The very low food security rate describing households that faced deeper struggles with hunger was 5.6 percent in 2013, compared to 4.1 percent in 2007 before the recession.
“Hunger continues to plague too many Americans. We can end hunger in this country, but that takes political will. It is up to our nation’s leaders Congress, the President, state and local officials to make sure that workers can earn family supporting wages, and that income supports and nutrition assistance programs reach more people in need and provide more adequate benefits,” said Jim Weill, president of the Food Research and Action Center. “That means strengthening, not cutting or limiting nutrition programs. For starters, Congress should look at ways to improve Supplemental Nutrition Assistance Program (SNAP) benefit levels.”
“Ending hunger is an investment that our nation should and must make,” concluded Weill.
Other findings from the USDA report include:
- 19.5 percent of households with children were considered to be food insecure in 2013.

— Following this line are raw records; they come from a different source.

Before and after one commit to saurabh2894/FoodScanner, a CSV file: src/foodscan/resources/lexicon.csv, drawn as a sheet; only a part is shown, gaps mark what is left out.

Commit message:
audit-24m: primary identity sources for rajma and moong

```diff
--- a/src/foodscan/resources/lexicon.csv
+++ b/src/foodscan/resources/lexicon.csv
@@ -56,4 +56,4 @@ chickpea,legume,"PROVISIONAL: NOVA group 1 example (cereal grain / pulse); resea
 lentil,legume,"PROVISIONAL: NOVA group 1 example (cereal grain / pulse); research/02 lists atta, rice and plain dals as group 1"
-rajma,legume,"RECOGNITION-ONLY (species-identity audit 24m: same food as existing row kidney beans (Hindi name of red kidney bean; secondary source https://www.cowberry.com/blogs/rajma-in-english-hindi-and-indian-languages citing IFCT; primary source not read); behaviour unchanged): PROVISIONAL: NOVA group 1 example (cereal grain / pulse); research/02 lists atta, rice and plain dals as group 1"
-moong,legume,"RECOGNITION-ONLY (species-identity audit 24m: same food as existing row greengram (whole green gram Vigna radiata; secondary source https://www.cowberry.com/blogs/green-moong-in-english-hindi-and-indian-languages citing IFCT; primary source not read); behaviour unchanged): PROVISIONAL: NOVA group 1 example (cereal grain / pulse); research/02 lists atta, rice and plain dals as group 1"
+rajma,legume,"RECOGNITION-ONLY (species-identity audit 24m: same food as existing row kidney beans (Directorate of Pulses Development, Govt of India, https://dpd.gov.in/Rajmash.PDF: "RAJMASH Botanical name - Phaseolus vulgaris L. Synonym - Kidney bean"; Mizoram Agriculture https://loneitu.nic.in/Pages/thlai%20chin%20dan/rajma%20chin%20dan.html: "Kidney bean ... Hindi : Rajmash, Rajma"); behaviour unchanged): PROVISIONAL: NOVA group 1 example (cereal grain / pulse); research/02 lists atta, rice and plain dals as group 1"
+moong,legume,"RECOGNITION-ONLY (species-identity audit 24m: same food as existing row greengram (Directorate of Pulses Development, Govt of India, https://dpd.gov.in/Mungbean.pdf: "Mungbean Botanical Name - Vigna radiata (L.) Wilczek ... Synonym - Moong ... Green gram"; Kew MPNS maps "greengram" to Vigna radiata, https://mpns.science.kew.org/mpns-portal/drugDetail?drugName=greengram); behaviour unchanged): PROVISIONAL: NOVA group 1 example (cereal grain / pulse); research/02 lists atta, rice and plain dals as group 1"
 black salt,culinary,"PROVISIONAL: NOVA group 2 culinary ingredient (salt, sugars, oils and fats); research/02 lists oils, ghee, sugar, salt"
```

- Food insecurity rates for Black and Hispanic households were substantially above the national average, with 26.1 percent of Black households and 23.7 percent of Hispanic households reporting they struggled against hunger in 2013.
- Food insecurity rates ranged from 21.2 percent in Arkansas and 8.7 percent in North Dakota for the period of 2011 to 2013, showing that no corner of the country is immune from this struggle. For state food insecurity rates, USDA uses three year averages for states to obtain adequate sample sizes.
Posted by Rachel Allan